YOUR OBJECTIVE: Copy down every line of the data that follows exactly. Omit the pictures.

DATA SHOWN:
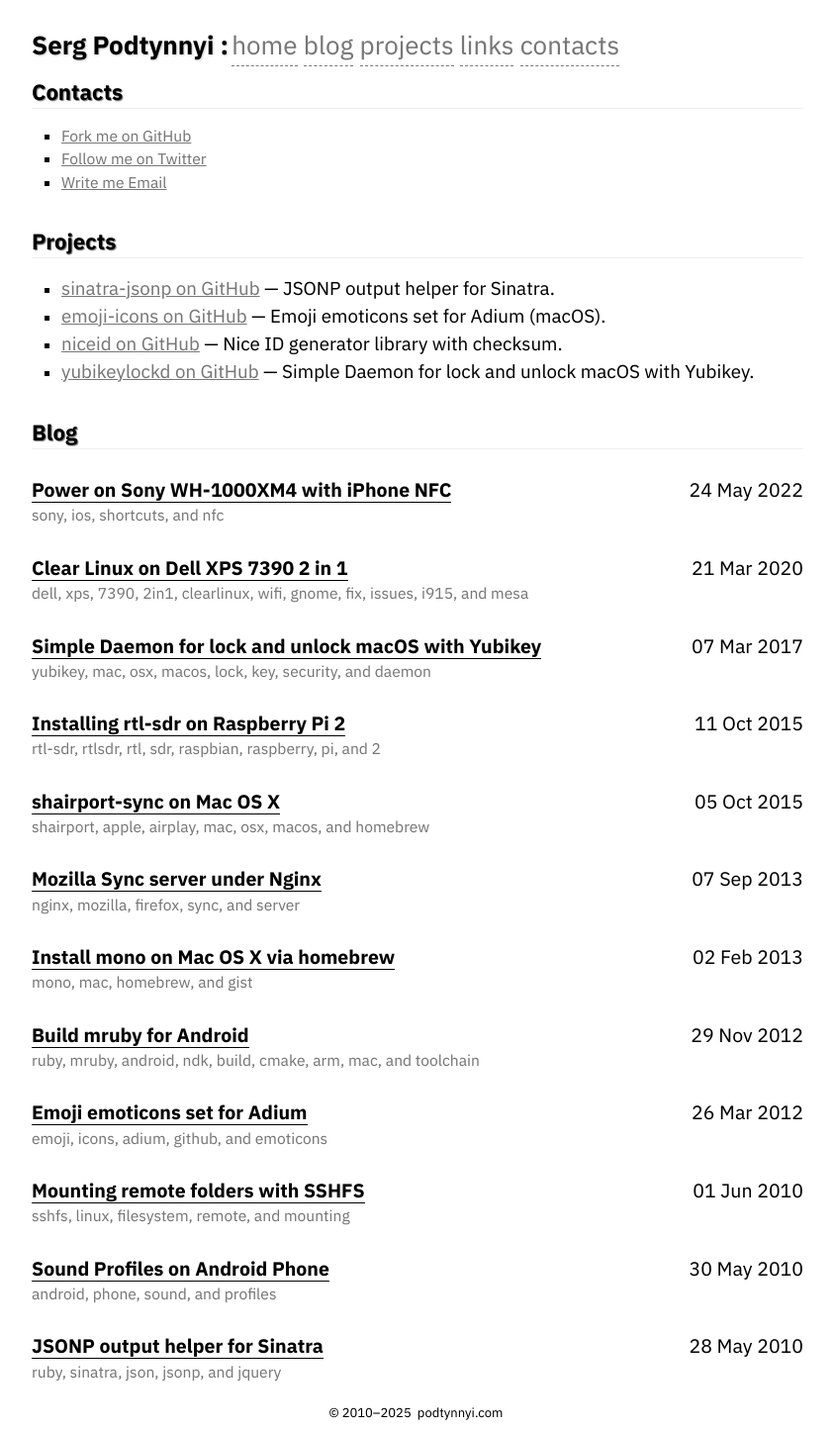
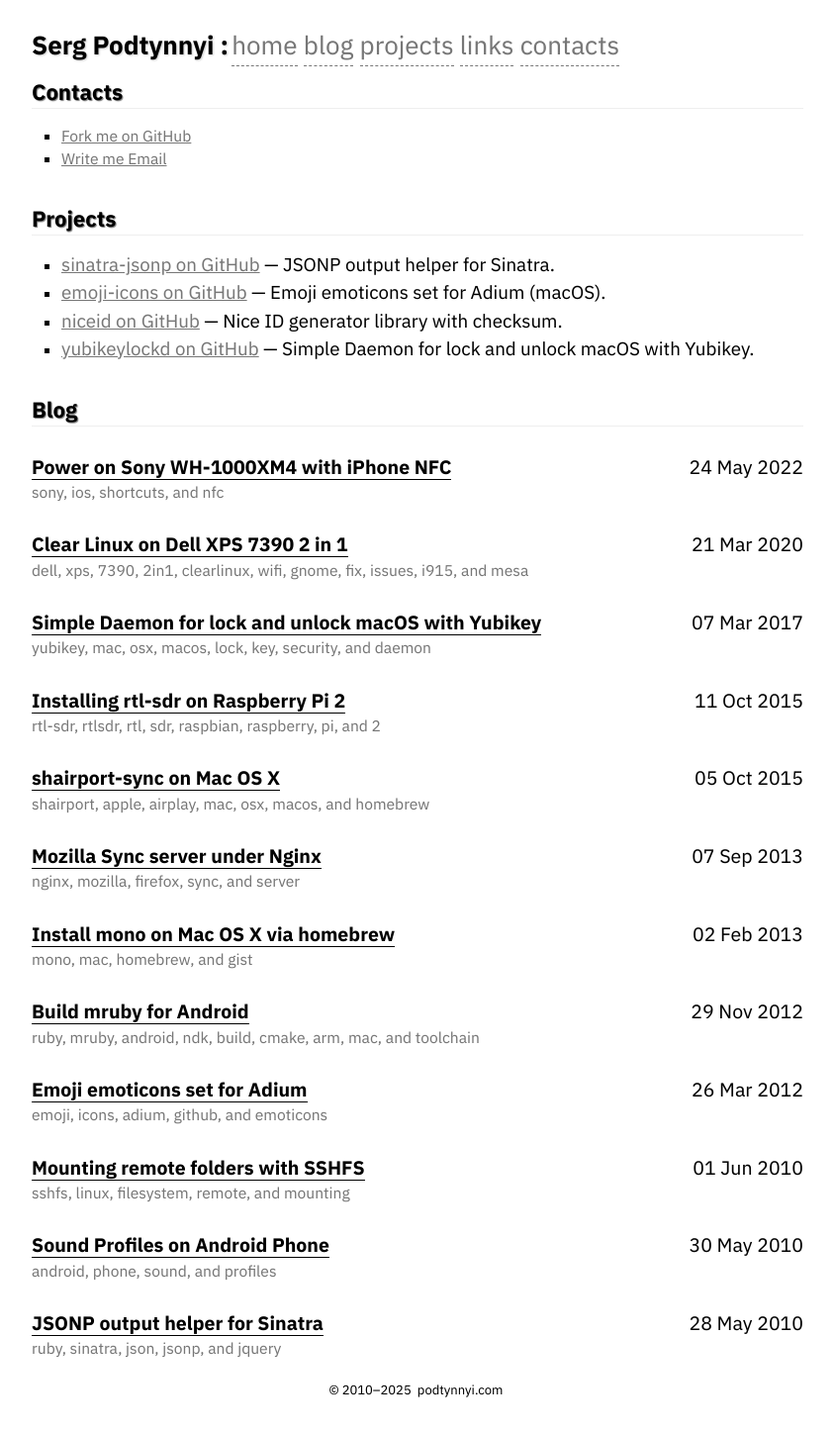
Before and after one commit to shtirlic/shtirlic.github.com, a Jekyll site: the page built from index.html, in a window 1280 px wide. Shown: the whole page at 99% size, without its empty margins (218-1061 px from the left). Built offline with Jekyll 4.4.1, drawn with Linux system fonts in a browser that asks for light colours; some web fonts are replaced; after the commit the page ends 1424 px from its top, so only the background shows below that.

Commit message:
Update contacts

```diff
--- a/index.html
+++ b/index.html
@@ -7,7 +7,6 @@
 <div class="section-title" id="contacts">Contacts</div>
 <ul id="contacts-list">
   <li><a href="https://github.com/shtirlic">Fork me on GitHub</a></li>
-  <li><a href="https://twitter.com/shtirlic">Follow me on Twitter</a></li>
   <li><a href="mailto:serg@podtynnyi.com">Write me Email</a></li>
 </ul>
 
```
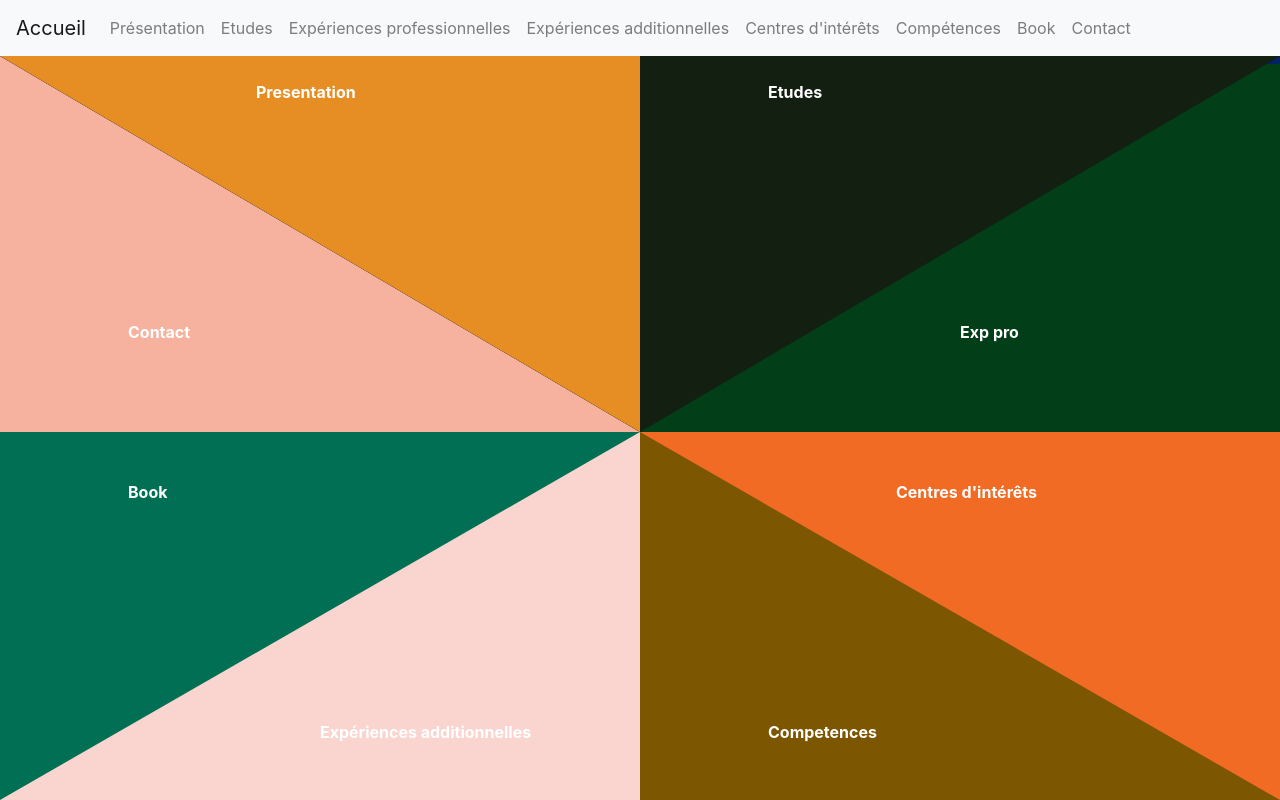
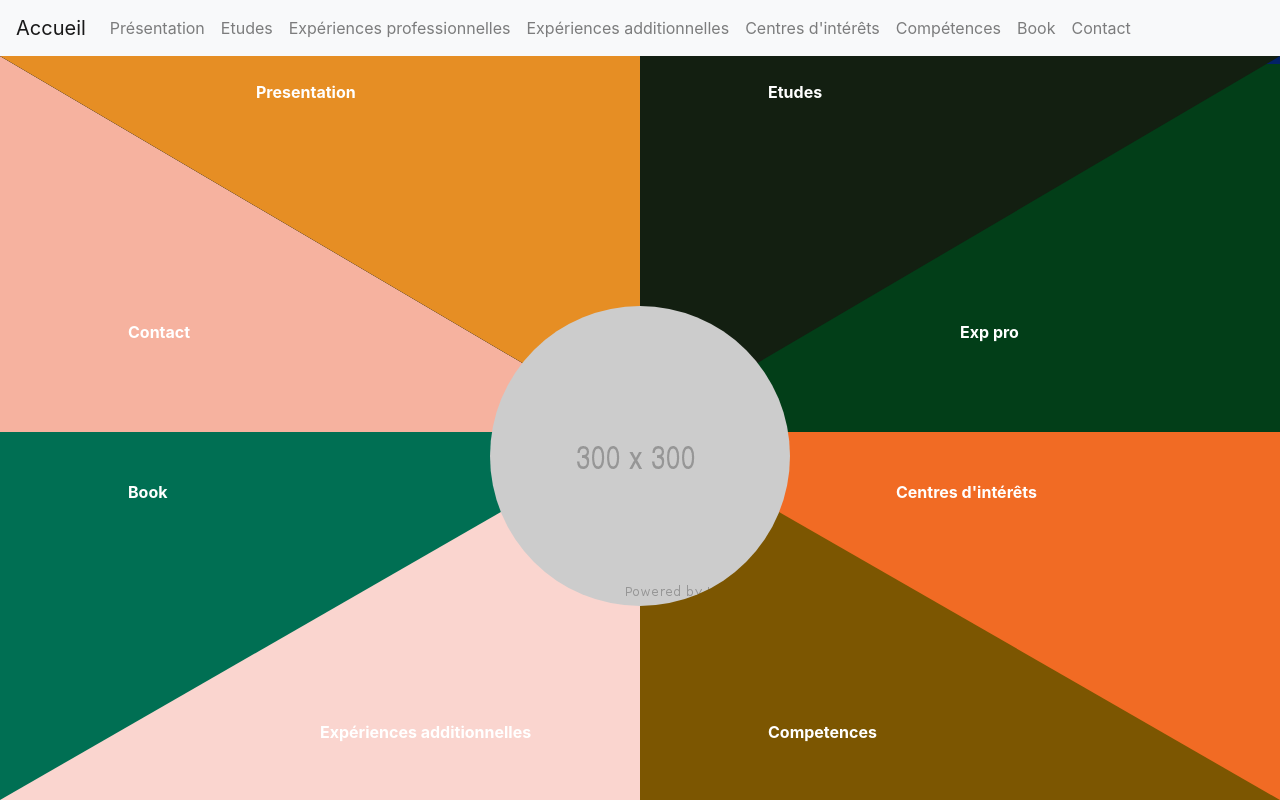
Before and after one commit to guillaumequeste/portfolio_marine, a React (Create React App) app: page / in a window 1280 px wide. Built offline with nearby package versions, Linux system fonts and the light colour scheme.

Commit message:
photo centre

```diff
--- a/src/App.css
+++ b/src/App.css
@@ -1,4 +1,25 @@
 /* App */
+
+.bodyPhoto {
+    display: none;
+}
+
+@media screen and (min-width: 768px) {
+    .bodyPhoto {
+        padding-top: 7vh;
+        width: 100vw;
+        height: 93vh;
+        position: fixed;
+        z-index: 10;
+        display: flex;
+    }
+}
+
+@media screen and (min-width: 768px) {
+    .photo {
+        margin: auto;
+    }
+}
 
 .app {
     height: 93vh;
--- a/src/App.js
+++ b/src/App.js
@@ -1,4 +1,4 @@
-import React from 'react';
+import React, { Component } from 'react';
 import './App.css';
 import Header from './components/Header'
 import Helmet from './components/Helmet'
@@ -9,8 +9,14 @@ const App = () => (
     <Helmet title={"Accueil Découverte de la Normandie et du Littoral"}
               link={"http://chevaux.guillaumequeste.fr"} />
     <Header />
+
+    <div className="bodyPhoto">
+      <div className="photo">
+        <img src={require("./img/300.png")} alt="photo" className="rounded-circle"></img>
+      </div>
+    </div>
+
     <div className="app">
-
       <div className="ligne">
         <Link to="/presentation" className="case presentation">
           <div className="domaine">
@@ -35,8 +41,6 @@ const App = () => (
           </div>
         </Link>
       </div>
-
-
       <div className="ligne">
         <Link to="/centres_d_interets" className="case centres_d_interets">
           <div className="domaine">
```
Also changed, not shown: src/img/300.png (added), src/img/photoCVmini.jpg (added).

RESULT FOR THIS EXERCISE:
Before and after one commit to shtirlic/shtirlic.github.com, a Jekyll site: the page built from index.html, in a window 1280 px wide. Shown: the whole page at 99% size, without its empty margins (218-1061 px from the left). Built offline with Jekyll 4.4.1, drawn with Linux system fonts in a browser that asks for light colours; some web fonts are replaced; after the commit the page ends 1424 px from its top, so only the background shows below that.

Commit message:
Update contacts

```diff
--- a/index.html
+++ b/index.html
@@ -7,7 +7,6 @@
 <div class="section-title" id="contacts">Contacts</div>
 <ul id="contacts-list">
   <li><a href="https://github.com/shtirlic">Fork me on GitHub</a></li>
-  <li><a href="https://twitter.com/shtirlic">Follow me on Twitter</a></li>
   <li><a href="mailto:serg@podtynnyi.com">Write me Email</a></li>
 </ul>
 
```
Before and after one commit to guillaumequeste/portfolio_marine, a React (Create React App) app: page / in a window 1280 px wide. Built offline with nearby package versions, Linux system fonts and the light colour scheme.

Commit message:
photo centre

```diff
--- a/src/App.css
+++ b/src/App.css
@@ -1,4 +1,25 @@
 /* App */
+
+.bodyPhoto {
+    display: none;
+}
+
+@media screen and (min-width: 768px) {
+    .bodyPhoto {
+        padding-top: 7vh;
+        width: 100vw;
+        height: 93vh;
+        position: fixed;
+        z-index: 10;
+        display: flex;
+    }
+}
+
+@media screen and (min-width: 768px) {
+    .photo {
+        margin: auto;
+    }
+}
 
 .app {
     height: 93vh;
--- a/src/App.js
+++ b/src/App.js
@@ -1,4 +1,4 @@
-import React from 'react';
+import React, { Component } from 'react';
 import './App.css';
 import Header from './components/Header'
 import Helmet from './components/Helmet'
@@ -9,8 +9,14 @@ const App = () => (
     <Helmet title={"Accueil Découverte de la Normandie et du Littoral"}
               link={"http://chevaux.guillaumequeste.fr"} />
     <Header />
+
+    <div className="bodyPhoto">
+      <div className="photo">
+        <img src={require("./img/300.png")} alt="photo" className="rounded-circle"></img>
+      </div>
+    </div>
+
     <div className="app">
-
       <div className="ligne">
         <Link to="/presentation" className="case presentation">
           <div className="domaine">
@@ -35,8 +41,6 @@ const App = () => (
           </div>
         </Link>
       </div>
-
-
       <div className="ligne">
         <Link to="/centres_d_interets" className="case centres_d_interets">
           <div className="domaine">
```
Also changed, not shown: src/img/300.png (added), src/img/photoCVmini.jpg (added).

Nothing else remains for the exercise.